» EXERCISE: Lines in the entries below where the word "ipynb" shows up should each be copied.

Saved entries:

------------------------

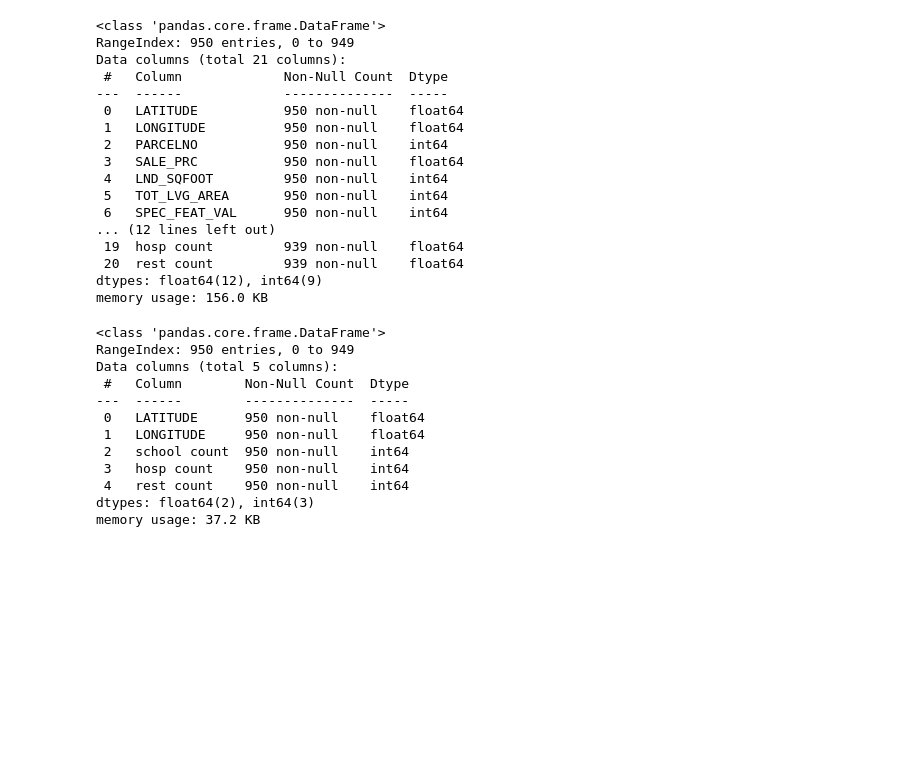
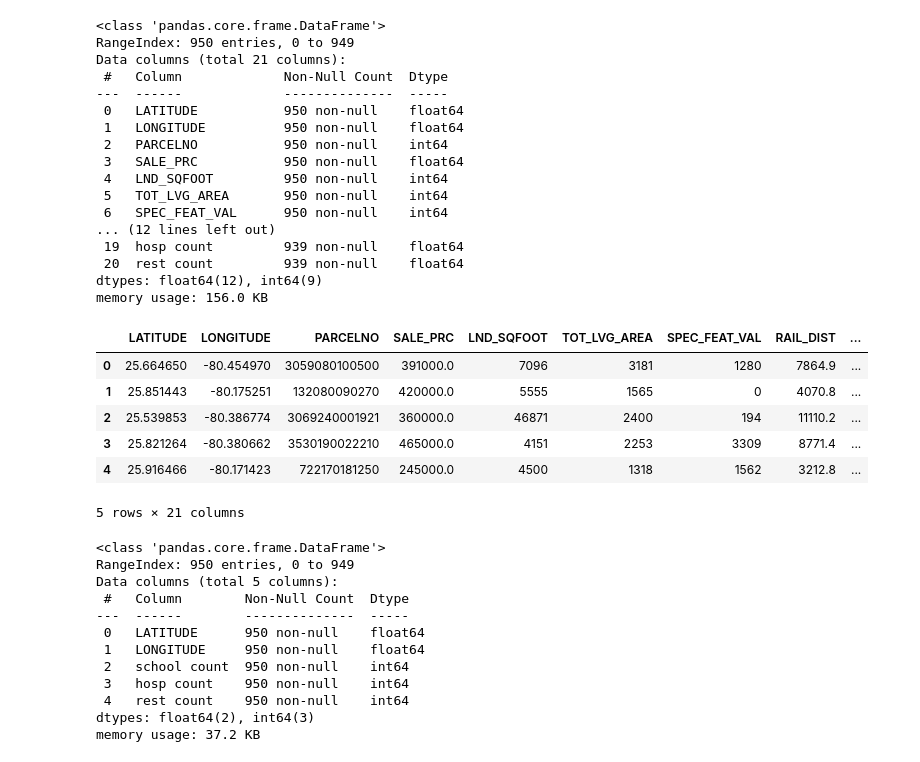
Before and after one commit to VidyaGadave/Project_Miami_Housing, a Jupyter notebook: missing_values_investigation.ipynb, the cells around one changed output. Cells and saved outputs as stored; diff of their text form; code cells hidden in the pictures; blank space fills up the shorter version.

```diff
--- a/missing_values_investigation.ipynb
+++ b/missing_values_investigation.ipynb
@@ -36,6 +36,16 @@ Data columns (total 21 columns):
  20  rest count         939 non-null    float64
 dtypes: float64(12), int64(9)
 memory usage: 156.0 KB
+# %%
+miami_all_sample.head()
+# %% [output]
+|  | LATITUDE | LONGITUDE | PARCELNO | SALE_PRC | LND_SQFOOT | TOT_LVG_AREA | SPEC_FEAT_VAL | RAIL_DIST | ... |
+| 0 | 25.664650 | -80.454970 | 3059080100500 | 391000.0 | 7096 | 3181 | 1280 | 7864.9 | ... |
+| 1 | 25.851443 | -80.175251 | 132080090270 | 420000.0 | 5555 | 1565 | 0 | 4070.8 | ... |
+| 2 | 25.539853 | -80.386774 | 3069240001921 | 360000.0 | 46871 | 2400 | 194 | 11110.2 | ... |
+| 3 | 25.821264 | -80.380662 | 3530190022210 | 465000.0 | 4151 | 2253 | 3309 | 8771.4 | ... |
+| 4 | 25.916466 | -80.171423 | 722170181250 | 245000.0 | 4500 | 1318 | 1562 | 3212.8 | ... |
+5 rows × 21 columns
 # %%
 # Here's the full dataset for our API pull requests using Places (schools, hospitals, restaurants)
 # All 950 values still here.
```
Also changed, not shown: parts of 1 cell of this notebook, 2 other files.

------------------------

» TASK OUTPUT:
Before and after one commit to VidyaGadave/Project_Miami_Housing, a Jupyter notebook: missing_values_investigation.ipynb, the cells around one changed output. Cells and saved outputs as stored; diff of their text form; code cells hidden in the pictures; blank space fills up the shorter version.
--- a/missing_values_investigation.ipynb
+++ b/missing_values_investigation.ipynb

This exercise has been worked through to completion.